ASSIGNMENT: Please restate every record below word for word and skip the pictures.

———

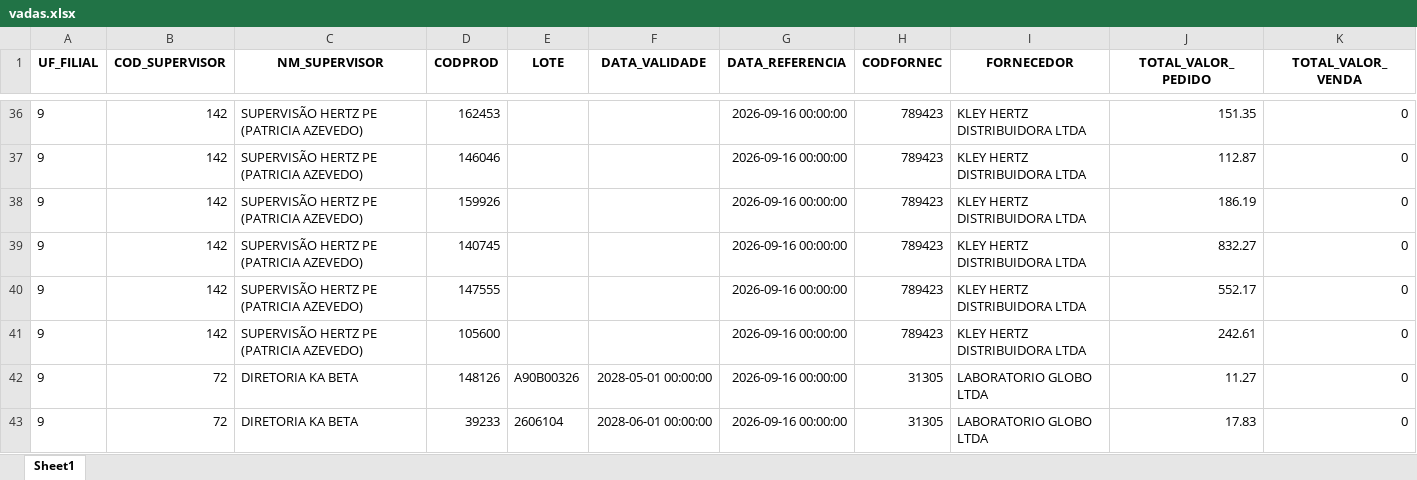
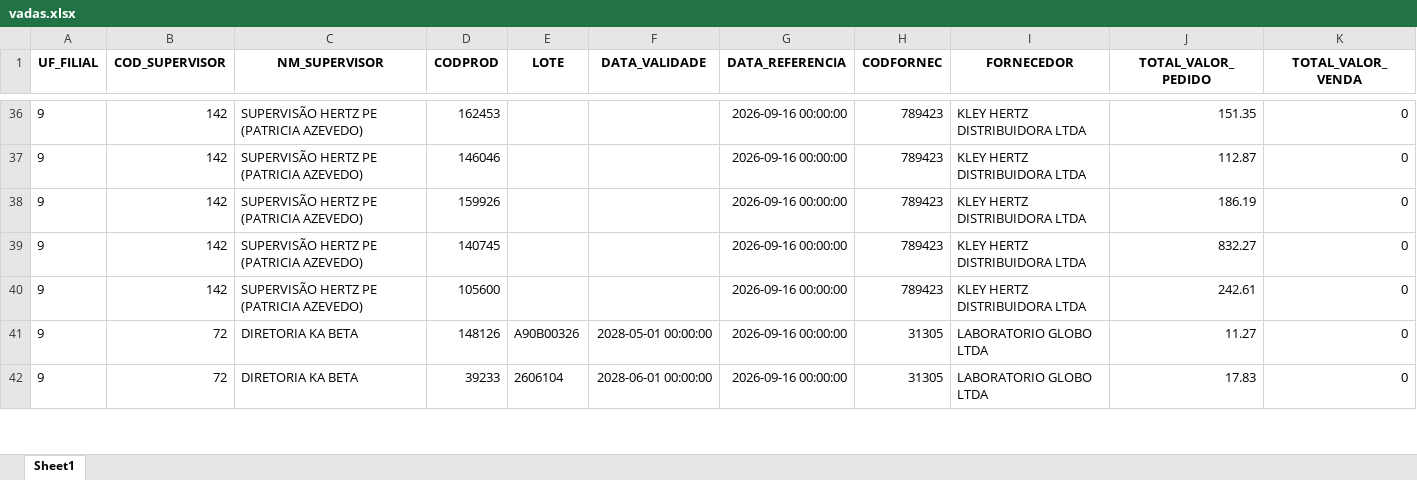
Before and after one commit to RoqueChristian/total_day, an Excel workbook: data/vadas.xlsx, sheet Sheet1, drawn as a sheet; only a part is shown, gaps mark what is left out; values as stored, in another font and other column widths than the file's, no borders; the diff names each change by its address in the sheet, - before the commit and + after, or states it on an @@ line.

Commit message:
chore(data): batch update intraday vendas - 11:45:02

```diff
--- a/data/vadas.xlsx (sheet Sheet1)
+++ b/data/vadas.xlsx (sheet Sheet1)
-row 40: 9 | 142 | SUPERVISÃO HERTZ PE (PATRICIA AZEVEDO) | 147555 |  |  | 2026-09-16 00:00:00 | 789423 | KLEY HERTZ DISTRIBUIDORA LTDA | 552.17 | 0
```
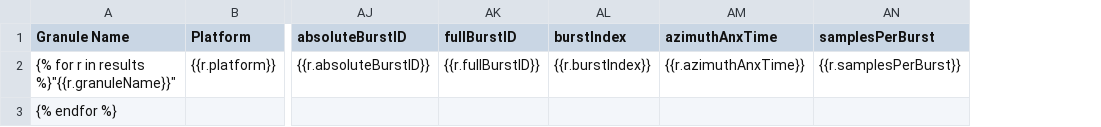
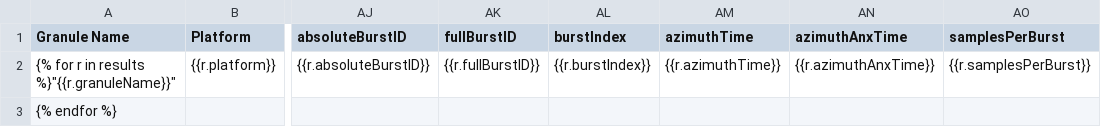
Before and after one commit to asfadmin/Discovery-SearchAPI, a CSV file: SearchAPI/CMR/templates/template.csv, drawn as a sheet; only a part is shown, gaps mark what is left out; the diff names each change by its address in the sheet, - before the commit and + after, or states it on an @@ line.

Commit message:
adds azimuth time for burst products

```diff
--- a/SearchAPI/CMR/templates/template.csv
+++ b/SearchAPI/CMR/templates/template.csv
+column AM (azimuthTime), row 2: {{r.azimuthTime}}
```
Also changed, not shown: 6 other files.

———

WRITTEN SOLUTION:
Before and after one commit to RoqueChristian/total_day, an Excel workbook: data/vadas.xlsx, sheet Sheet1, drawn as a sheet; only a part is shown, gaps mark what is left out; values as stored, in another font and other column widths than the file's, no borders; the diff names each change by its address in the sheet, - before the commit and + after, or states it on an @@ line.

Commit message:
chore(data): batch update intraday vendas - 11:45:02

```diff
--- a/data/vadas.xlsx (sheet Sheet1)
+++ b/data/vadas.xlsx (sheet Sheet1)
-row 40: 9 | 142 | SUPERVISÃO HERTZ PE (PATRICIA AZEVEDO) | 147555 |  |  | 2026-09-16 00:00:00 | 789423 | KLEY HERTZ DISTRIBUIDORA LTDA | 552.17 | 0
```
Before and after one commit to asfadmin/Discovery-SearchAPI, a CSV file: SearchAPI/CMR/templates/template.csv, drawn as a sheet; only a part is shown, gaps mark what is left out; the diff names each change by its address in the sheet, - before the commit and + after, or states it on an @@ line.

Commit message:
adds azimuth time for burst products

```diff
--- a/SearchAPI/CMR/templates/template.csv
+++ b/SearchAPI/CMR/templates/template.csv
+column AM (azimuthTime), row 2: {{r.azimuthTime}}
```
Also changed, not shown: 6 other files.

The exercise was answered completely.